A selection from what stands above all other introductory works on scientific psychology


The Analysis of Human Operant Behavior

Ellen P Reese, 1966

A section of the modular Introduction to Psychology:  A Self-selection Textbook


FIGURE 35 A-D.  Successful treatment of an anorexic patient by behavior therapy. A: Patient before therapy, weighing 47 pounds. B: after eight weeks of therapy just before discharge as an outpatient. C: after ten months as an outpatient, prior to readmission to hospital for a month of further therapy during which she gained an additional seven pounds. D: three months after final discharge, shortly before patient completed home-study course in practical nursing and received her cap and uniform. (After Bachrach, A. ]., Erwin, W. J., and Mohr, J. P. "The Control of Eating Behavior in an Anorexic by Operant Conditioning Techniques." In L. Ullmann and L. P. Krasner [Eds.], "Case Studies in Behavior Modification." New York: Holt, Rinehart, and Winston, 1965, pp. 153-163.)
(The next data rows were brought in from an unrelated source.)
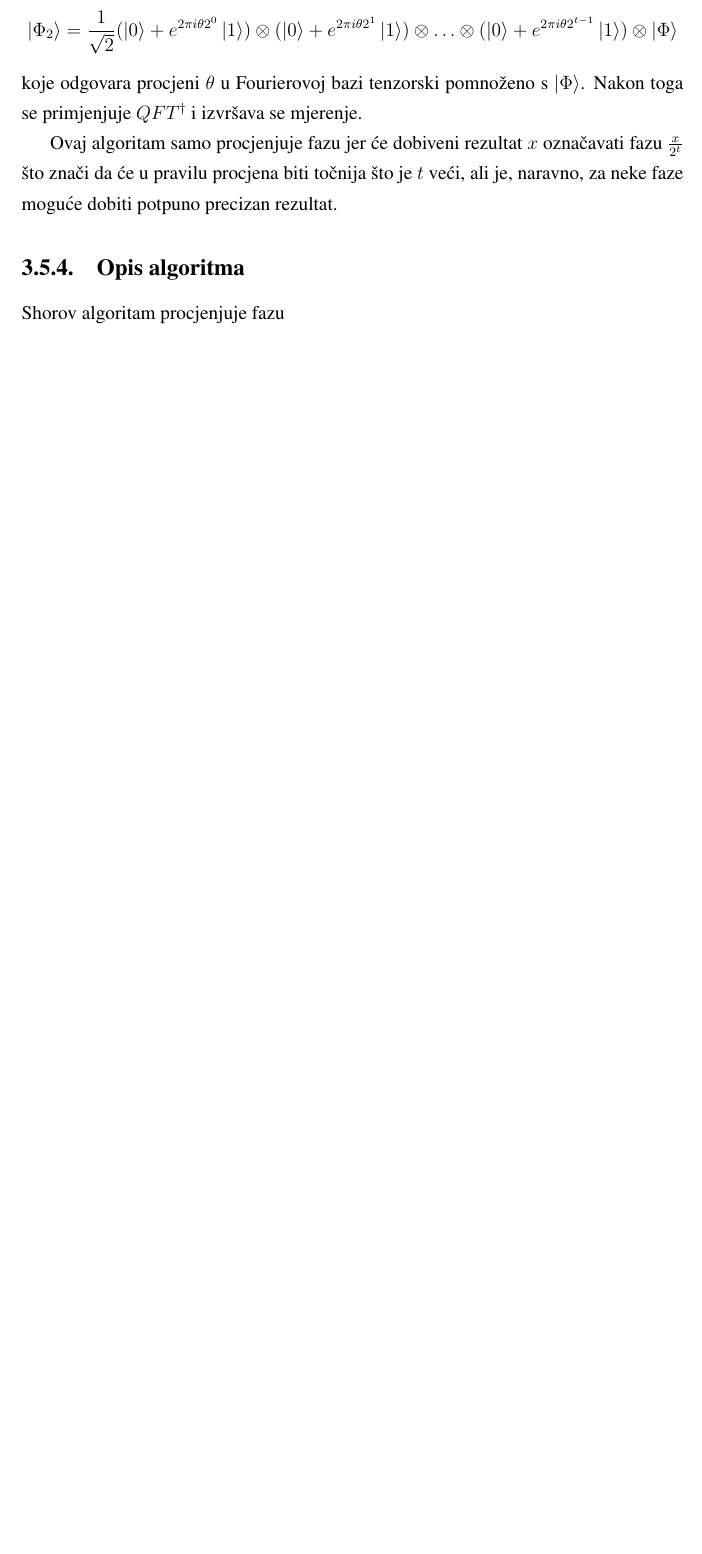
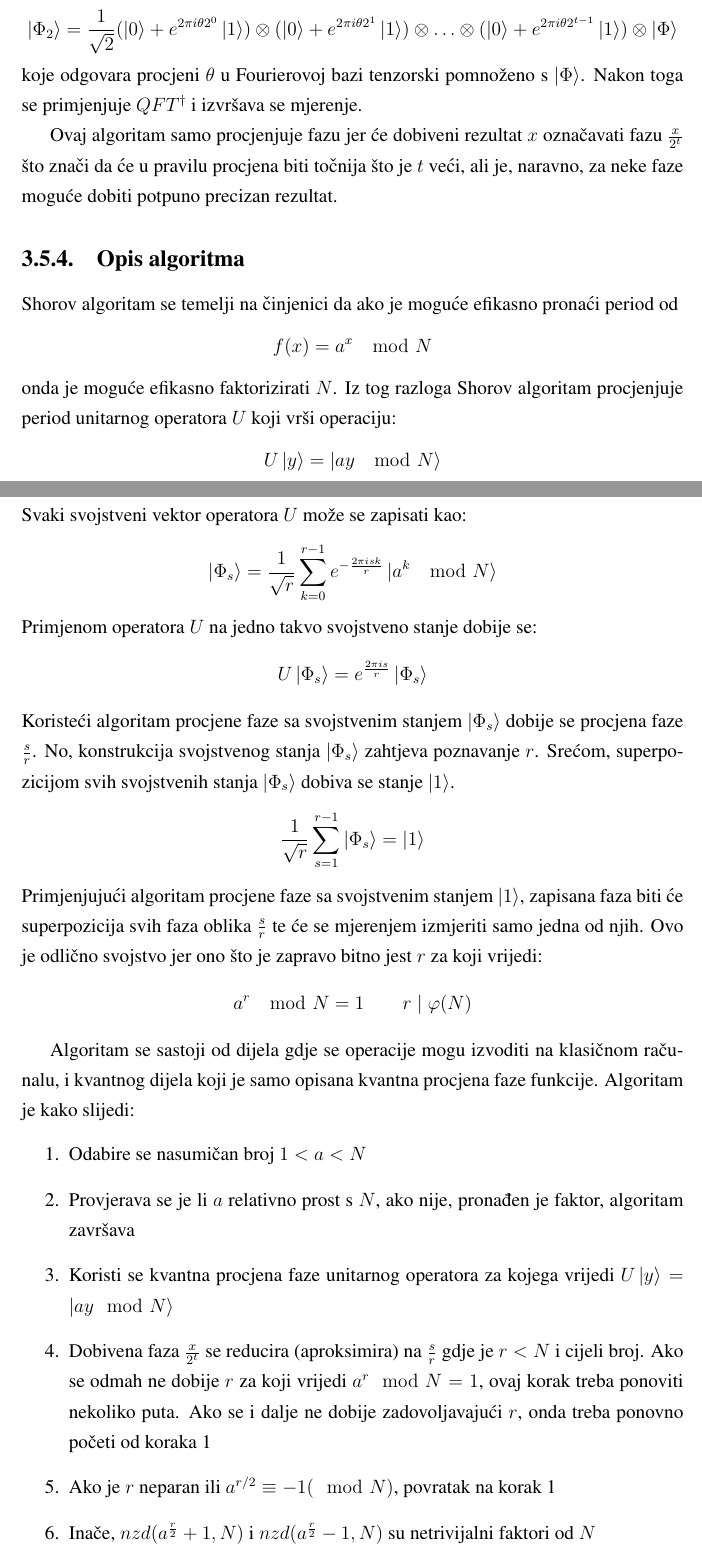
Before and after one commit to dominik-matic/sqs, a LaTeX thesis (docs/zavrsni.tex, which reads docs/KvantniAlgoritmi.tex): part of page 34 of 38 before the commit and two parts of pages 34 and 35 of 39 after it, the two joined at a grey line, cut so that both start at the same text, the shorter picture padded with empty space. Compiled offline with pdfLaTeX.

Commit message:
gotov shor

```diff
--- a/docs/KvantniAlgoritmi.tex
+++ b/docs/KvantniAlgoritmi.tex
@@ -366,4 +366,39 @@ Ovaj algoritam samo procjenjuje fazu jer će dobiveni rezultat $x$ označavati f
 
 \subsection{Opis algoritma}
 
-Shorov algoritam procjenjuje fazu
+Shorov algoritam se temelji na činjenici da ako je moguće efikasno pronaći period od
+\[
+f(x) = a^x \mod N
+\]
+onda je moguće efikasno faktorizirati $N$. Iz tog razloga Shorov algoritam procjenjuje period unitarnog operatora $U$ koji vrši operaciju:
+\[
+U\ket{y} = \ket{ay\mod N}
+\]
+Svaki svojstveni vektor operatora $U$ može se zapisati kao:
+\[
+\ket{\Phi_s} = \frac{1}{\sqrt{r}}\sum_{k=0}^{r-1}e^{-\frac{2\pi i s k}{r}}\ket{a^k\mod N}
+\]
+Primjenom operatora $U$ na jedno takvo svojstveno stanje dobije se:
+\[
+U\ket{\Phi_s} = e^{\frac{2\pi i s}{r}}\ket{\Phi_s}
+\]
+Koristeći algoritam procjene faze sa svojstvenim stanjem $\ket{\Phi_s}$ dobije se procjena faze $\frac{s}{r}$. No, konstrukcija svojstvenog stanja $\ket{\Phi_s}$ zahtjeva poznavanje $r$. Srećom, superpozicijom svih svojstvenih stanja $\ket{\Phi_s}$ dobiva se stanje $\ket{1}$.
+\[
+\frac{1}{\sqrt{r}}\sum_{s=1}^{r-1}\ket{\Phi_s} = \ket{1}
+\]
+Primjenjujući algoritam procjene faze sa svojstvenim stanjem $\ket{1}$, zapisana faza biti će superpozicija svih faza oblika $\frac{s}{r}$ te će se mjerenjem izmjeriti samo jedna od njih. Ovo je odlično svojstvo jer ono što je zapravo bitno jest $r$ za koji vrijedi:
+\[
+a^r \mod N = 1 \qquad
+r \mid \varphi(N)
+\]
+
+Algoritam se sastoji od dijela gdje se operacije mogu izvoditi na klasičnom računalu, i kvantnog dijela koji je samo opisana kvantna procjena faze funkcije. Algoritam je kako slijedi:
+\begin{enumerate}
+\item Odabire se nasumičan broj $1 < a < N$
+\item Provjerava se je li $a$ relativno prost s $N$, ako nije, pronađen je faktor, algoritam završava
+\item Koristi se kvantna procjena faze unitarnog operatora za kojega vrijedi $U\ket{y} = \ket{ay\mod N}$
+\item Dobivena faza $\frac{x}{2^t}$ se reducira (aproksimira) na $\frac{s}{r}$ gdje je $r < N$ i cijeli broj. Ako se odmah ne dobije $r$ za koji vrijedi $a^r \mod N = 1$, ovaj korak treba ponoviti nekoliko puta. Ako se i dalje ne dobije zadovoljavajući $r$, onda treba ponovno početi od koraka 1
+\item Ako je $r$ neparan ili $a^{r/2} \equiv -1 (\mod N)$, povratak na korak 1
+\item Inače, $nzd(a^{\frac{r}{2}} + 1, N)$ i $nzd(a^{\frac{r}{2}} - 1, N)$ su netrivijalni faktori od $N$
+\end{enumerate}
+Funkcija $nzd(a, b)$ označava najmanjeg zajedničkog djelitelja od $a$ i $b$.
```
Also changed, not shown: docs/zavrsni.pdf, 6 other files.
When a generalized reinforcer or a variety of reinforcers is used, it is often unnecessary to institute any particular deprivation procedures. However, in serious cases which demand immedi­ate attention, it may be necessary to withhold what­ever reinforcers can be identified so that they can be made contingent upon desired behavior. This was the case with a patient treated by Bachrach et al. (1965). The patient suffered from anorexia nervosa, a chronic failure to eat, and was in danger of death. She is shown in Figure 35A as she looked at the start of behavior therapy. At this time, she was 5 feet, 4 inches tall, weighed 47 pounds, and could stand only with assistance. In the words of the authors, she gave "the appearance of a poorly preserved mummy suddenly struck with the breath of life" (Bachrach et al, 1965, p. 154). Before therapy, she lived in an attractive hospital room with pictures, flowers, and a pleasant view; and she had free access to visitors, radio, television, and a record player. Because she appeared to enjoy these things, she was moved to a barren hospital room and allowed no visitors. She was deprived of visitors, television, music, flowers, etc., so that these stimuli could be used to reinforce eating behavior. The only reinforcer she was al­lowed was her knitting, and this was available at all times. (The hospital personnel were apprised of the reasons for this "inhuman treatment" and convinced that it was more humane than allowing the patient—who had not been cured by eight pre­vious hospitalizations—to die.)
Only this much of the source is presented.